Search the data below for the string "filename". Extract every line that contains it.

# Material supplied
....
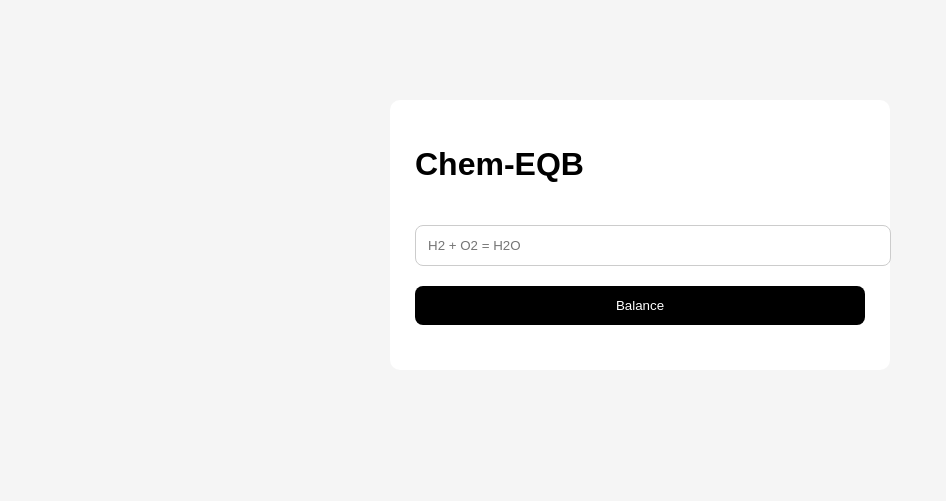
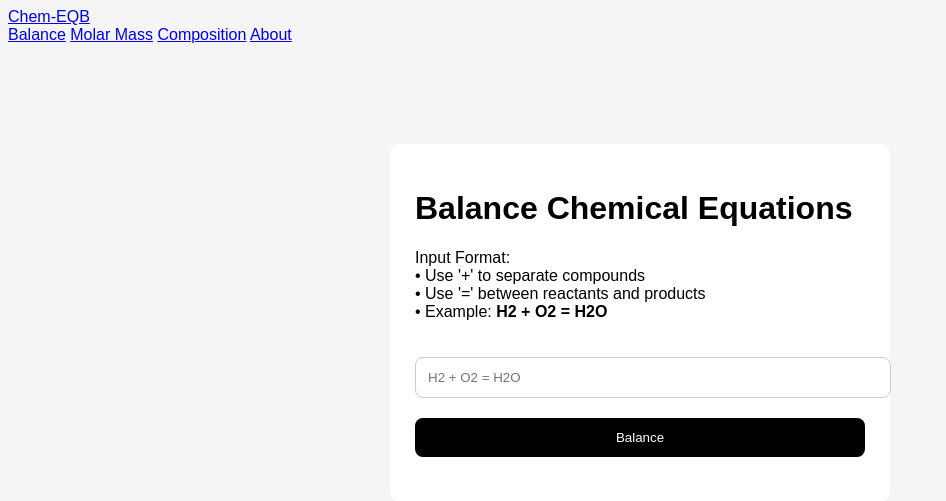
Before and after one commit to baqar08/chem-EQB, a Flask app: page / in a window 1280 px wide. Shown: the top 501 px of the page, without its empty margins (0-946 px from the left). Run offline with Flask 3, Linux system fonts and the light colour scheme.

Commit message:
Update index.html

```diff
--- a/template/index.html
+++ b/template/index.html
@@ -5,12 +5,42 @@
     <link rel="stylesheet" href="{{ url_for('static', filename='css/style.css') }}">
 </head>
 <body>
-    <div class="container">
-        <h1>Chem-EQB</h1>
-        <input id="eqInput" placeholder="H2 + O2 = H2O">
-        <button onclick="balance()">Balance</button>
-        <div id="result"></div>
+
+<nav class="navbar">
+    <a class="nav-title" href="{{ url_for('home') }}">Chem-EQB</a>
+    <div class="nav-links">
+        <a href="{{ url_for('home') }}">Balance</a>
+        <a href="{{ url_for('molar') }}">Molar Mass</a>
+        <a href="{{ url_for('composition') }}">Composition</a>
+        <a href="{{ url_for('about') }}">About</a>
     </div>
-    <script src="{{ url_for('static', filename='js/script.js') }}"></script>
+</nav>
+
+<div class="container">
+    <h1>Balance Chemical Equations</h1>
+
+    <p class="guide">
+        Input Format:<br>
+        • Use '+' to separate compounds<br>
+        • Use '=' between reactants and products<br>
+        • Example: <b>H2 + O2 = H2O</b><br>
+    </p>
+
+    <input id="eqInput" placeholder="H2 + O2 = H2O">
+    <button onclick="runBalance()">Balance</button>
+
+    <div id="result"></div>
+</div>
+
+<script src="{{ url_for('static', filename='js/script.js') }}"></script>
+
+<script>
+function runBalance() {
+    let input = document.getElementById("eqInput").value;
+    let result = balanceEquation(input);
+    document.getElementById("result").innerText = result;
+}
+</script>
+
 </body>
 </html>
```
....
# Exercise answer
     <link rel="stylesheet" href="{{ url_for('static', filename='css/style.css') }}">
-    <script src="{{ url_for('static', filename='js/script.js') }}"></script>
+<script src="{{ url_for('static', filename='js/script.js') }}"></script>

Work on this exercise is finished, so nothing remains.